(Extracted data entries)
------------------------------------------------------------
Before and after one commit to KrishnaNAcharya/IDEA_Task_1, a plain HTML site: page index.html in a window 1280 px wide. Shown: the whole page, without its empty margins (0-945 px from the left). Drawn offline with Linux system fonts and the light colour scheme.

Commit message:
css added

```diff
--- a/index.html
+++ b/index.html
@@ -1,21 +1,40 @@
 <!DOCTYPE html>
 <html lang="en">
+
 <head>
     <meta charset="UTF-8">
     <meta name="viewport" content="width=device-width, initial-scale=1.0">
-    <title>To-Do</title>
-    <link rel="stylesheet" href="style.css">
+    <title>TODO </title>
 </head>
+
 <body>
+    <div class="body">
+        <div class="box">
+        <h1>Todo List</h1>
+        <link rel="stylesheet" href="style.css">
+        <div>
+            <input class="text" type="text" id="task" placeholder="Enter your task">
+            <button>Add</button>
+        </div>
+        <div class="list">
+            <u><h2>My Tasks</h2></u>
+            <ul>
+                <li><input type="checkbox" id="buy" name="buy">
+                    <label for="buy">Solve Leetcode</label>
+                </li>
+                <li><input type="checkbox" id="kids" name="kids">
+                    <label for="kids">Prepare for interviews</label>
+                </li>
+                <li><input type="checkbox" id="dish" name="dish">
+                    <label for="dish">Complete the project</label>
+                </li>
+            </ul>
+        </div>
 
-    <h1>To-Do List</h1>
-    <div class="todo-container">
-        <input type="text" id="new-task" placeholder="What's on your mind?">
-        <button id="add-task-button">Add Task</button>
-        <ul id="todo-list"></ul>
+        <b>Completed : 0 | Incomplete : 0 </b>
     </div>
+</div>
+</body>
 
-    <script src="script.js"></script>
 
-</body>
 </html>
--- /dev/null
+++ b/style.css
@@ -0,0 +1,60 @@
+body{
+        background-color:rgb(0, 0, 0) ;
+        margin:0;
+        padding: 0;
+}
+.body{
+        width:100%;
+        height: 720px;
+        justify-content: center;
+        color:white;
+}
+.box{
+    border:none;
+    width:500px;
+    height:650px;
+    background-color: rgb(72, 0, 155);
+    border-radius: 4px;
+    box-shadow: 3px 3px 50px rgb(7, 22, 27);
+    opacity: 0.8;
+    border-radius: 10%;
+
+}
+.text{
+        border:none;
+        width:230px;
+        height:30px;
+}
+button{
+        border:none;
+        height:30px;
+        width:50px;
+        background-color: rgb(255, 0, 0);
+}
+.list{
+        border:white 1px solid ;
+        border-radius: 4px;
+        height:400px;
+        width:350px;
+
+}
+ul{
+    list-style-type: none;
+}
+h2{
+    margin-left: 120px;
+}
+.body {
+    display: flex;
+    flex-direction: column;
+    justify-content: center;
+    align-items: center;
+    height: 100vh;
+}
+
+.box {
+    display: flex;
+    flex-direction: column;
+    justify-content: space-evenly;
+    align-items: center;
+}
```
------------------------------------------------------------
WORK TO COMPLETE ▸ If a line in the records has the word "class", copy that line.

EXERCISE RESPONSE ▸
+    <div class="body">
+        <div class="box">
+            <input class="text" type="text" id="task" placeholder="Enter your task">
+        <div class="list">
-    <div class="todo-container">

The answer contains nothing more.